The Rhode Island Attorney General is taking aim at credit bureaus with legislation designed to bring an end to credit freezes in the wake of the recent data breach at Equifax.
Attorney General Peter F. Kilmartin on Monday announced his intent to file the new legislation, which would provide protection for consumers by prohibiting credit bureaus from charging any Rhode Island consumers a fee to place, temporarily lift, or remove security freezes on their accounts. The protections under the law apply regardless of age or whether the consumer is victim of identity theft.
“It’s safe to assume that at some point or another, every person’s information has been compromised through a data breach or something more criminal, making it more important than ever for consumers to exert greater control over their own personal information,” Kilmartin said.
“Credit bureaus make money from selling our personal information to third parties. They should not be able to profit off consumers who decide to take control over who has access to their personal data,” he said.
Commonly referred to as a “credit freeze,” a security freeze, in most cases, prohibits a consumer reporting agency from giving your credit information to a third-party creditor. A security freeze is more effective than a fraud alert in preventing unauthorized persons from obtaining credit in your name.
The issue of costs associated with security freezes came to light after the massive Equifax data breach, where the company initially charged consumers who were impacted by the breach to place a credit freeze with Equifax.
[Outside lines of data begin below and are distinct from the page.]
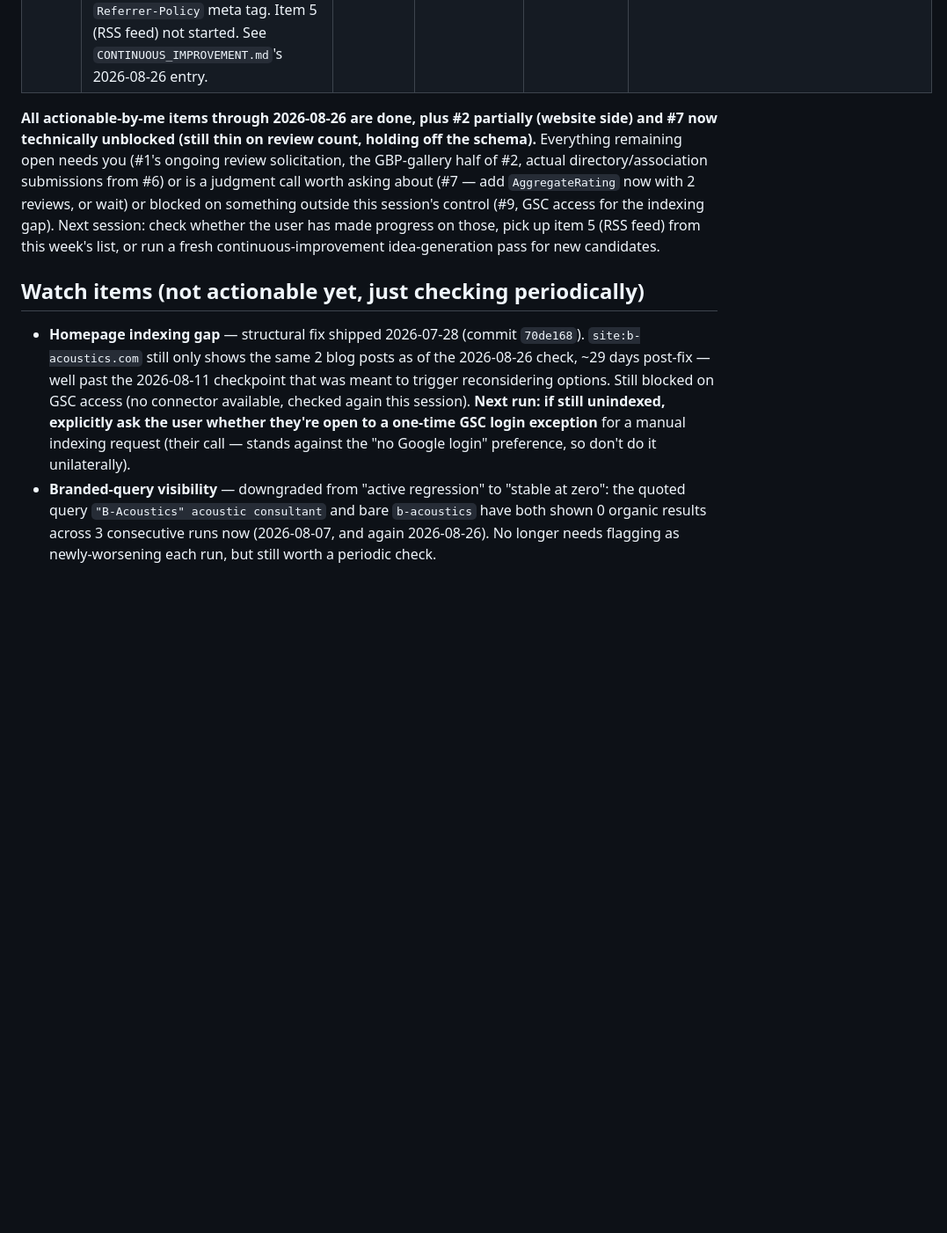
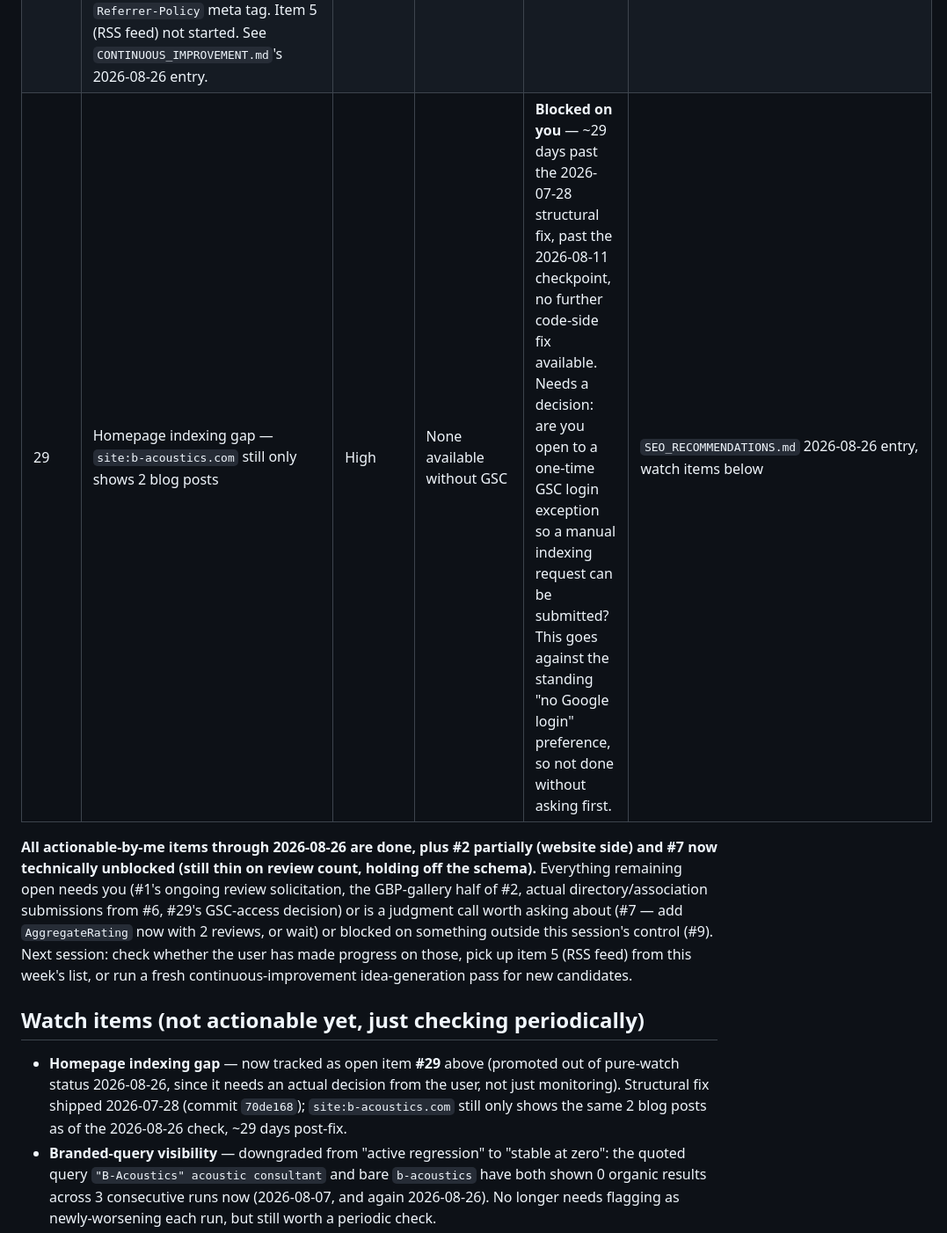
Before and after one commit to dylanlimjd-png/B-acoustics, a Markdown page: STATUS.md, the part around the change. Shown at 88% size. Drawn GitHub-style; blank space fills up the shorter version.

```diff
--- a/STATUS.md
+++ b/STATUS.md
@@ -221,20 +221,21 @@ outreach) and can't be started in a coding session.
 | ~~26~~ | ~~Second real project photo (Corporate Office) added to homepage work grid~~ — **DONE 2026-08-19**. New 4th tile, `images/commercial-office-acoustic-panels.webp`, raw originals archived `photos/project-3/`. | Med | Low | Done | This session |
 | ~~27~~ | ~~Continuous-improvement Week of 2026-08-19 (5 items)~~ — **DONE 2026-08-19**, same session. `sitemap.xml` lastmod fix, `/api/enquiry` spam protection (honeypot + rate limit, Worker deployed), `llms.txt` false-claim fix, WhatsApp CTA, partial CSP via meta tag (all 14 pages) — CSP required a real Playwright test to catch a broken Google Ads pixel allowlist before shipping. See `CONTINUOUS_IMPROVEMENT.md`'s 2026-08-19 entry for full detail. | Med-High | Low-Med | Done | This session |
 | ~~28~~ | ~~Continuous-improvement Week of 2026-08-26, items 1-4~~ — **DONE 2026-08-26**, same session. New homepage testimonial section (real GBP review quote), `og:image`/`twitter:image` swapped to a real project photo, `sameAs` added to `ProfessionalService` schema (links the live GBP listing), `Referrer-Policy` meta tag. Item 5 (RSS feed) not started. See `CONTINUOUS_IMPROVEMENT.md`'s 2026-08-26 entry. | Med-High | Low | Done | This session |
+| 29 | Homepage indexing gap — `site:b-acoustics.com` still only shows 2 blog posts | High | None available without GSC | **Blocked on you** — ~29 days past the 2026-07-28 structural fix, past the 2026-08-11 checkpoint, no further code-side fix available. Needs a decision: are you open to a one-time GSC login exception so a manual indexing request can be submitted? This goes against the standing "no Google login" preference, so not done without asking first. | `SEO_RECOMMENDATIONS.md` 2026-08-26 entry, watch items below |
 
 **All actionable-by-me items through 2026-08-26 are done, plus #2 partially
 (website side) and #7 now technically unblocked (still thin on review count, holding
 off the schema).** Everything remaining open needs you (#1's ongoing review
 solicitation, the GBP-gallery half of #2, actual directory/association submissions
-from #6) or is a judgment call worth asking about (#7 — add `AggregateRating` now with
-2 reviews, or wait) or blocked on something outside this session's control (#9, GSC
-access for the indexing gap). Next session: check whether the user has made progress
+from #6, #29's GSC-access decision) or is a judgment call worth asking about (#7 —
+add `AggregateRating` now with 2 reviews, or wait) or blocked on something outside
+this session's control (#9). Next session: check whether the user has made progress
 on those, pick up item 5 (RSS feed) from this week's list, or run a fresh
 continuous-improvement idea-generation pass for new candidates.
 
 ## Watch items (not actionable yet, just checking periodically)
 
-- **Homepage indexing gap** — structural fix shipped 2026-07-28 (commit `70de168`). `site:b-acoustics.com` still only shows the same 2 blog posts as of the 2026-08-26 check, ~29 days post-fix — well past the 2026-08-11 checkpoint that was meant to trigger reconsidering options. Still blocked on GSC access (no connector available, checked again this session). **Next run: if still unindexed, explicitly ask the user whether they're open to a one-time GSC login exception** for a manual indexing request (their call — stands against the "no Google login" preference, so don't do it unilaterally).
+- **Homepage indexing gap** — now tracked as open item **#29** above (promoted out of pure-watch status 2026-08-26, since it needs an actual decision from the user, not just monitoring). Structural fix shipped 2026-07-28 (commit `70de168`); `site:b-acoustics.com` still only shows the same 2 blog posts as of the 2026-08-26 check, ~29 days post-fix.
 - **Branded-query visibility** — downgraded from "active regression" to "stable at zero": the quoted query `"B-Acoustics" acoustic consultant` and bare `b-acoustics` have both shown 0 organic results across 3 consecutive runs now (2026-08-07, and again 2026-08-26). No longer needs flagging as newly-worsening each run, but still worth a periodic check.
 - **Local pack absence** — new 2026-08-26 finding: a Places local pack now appears on 3 of the 6 target-keyword searches, but B-Acoustics isn't among the top-3 shown results on any of them. Same root cause as the indexing/authority gap above, not a separate issue — re-check alongside the next full rotation.
 - **GSC-capable MCP connector** — not connected as of last check (2026-08-26). Would unblock real daily/weekly SEO data automation. Ask "is a Search-Console connector available now?" next session.
```
Also changed, not shown: google-ads-image-prompts.md (+79 -25 lines).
The company reversed course and placing a credit freeze is currently free with Equifax for those affected by the data breach, TransUnion and Experian continue to charge consumers for such services.
– Jason Vallee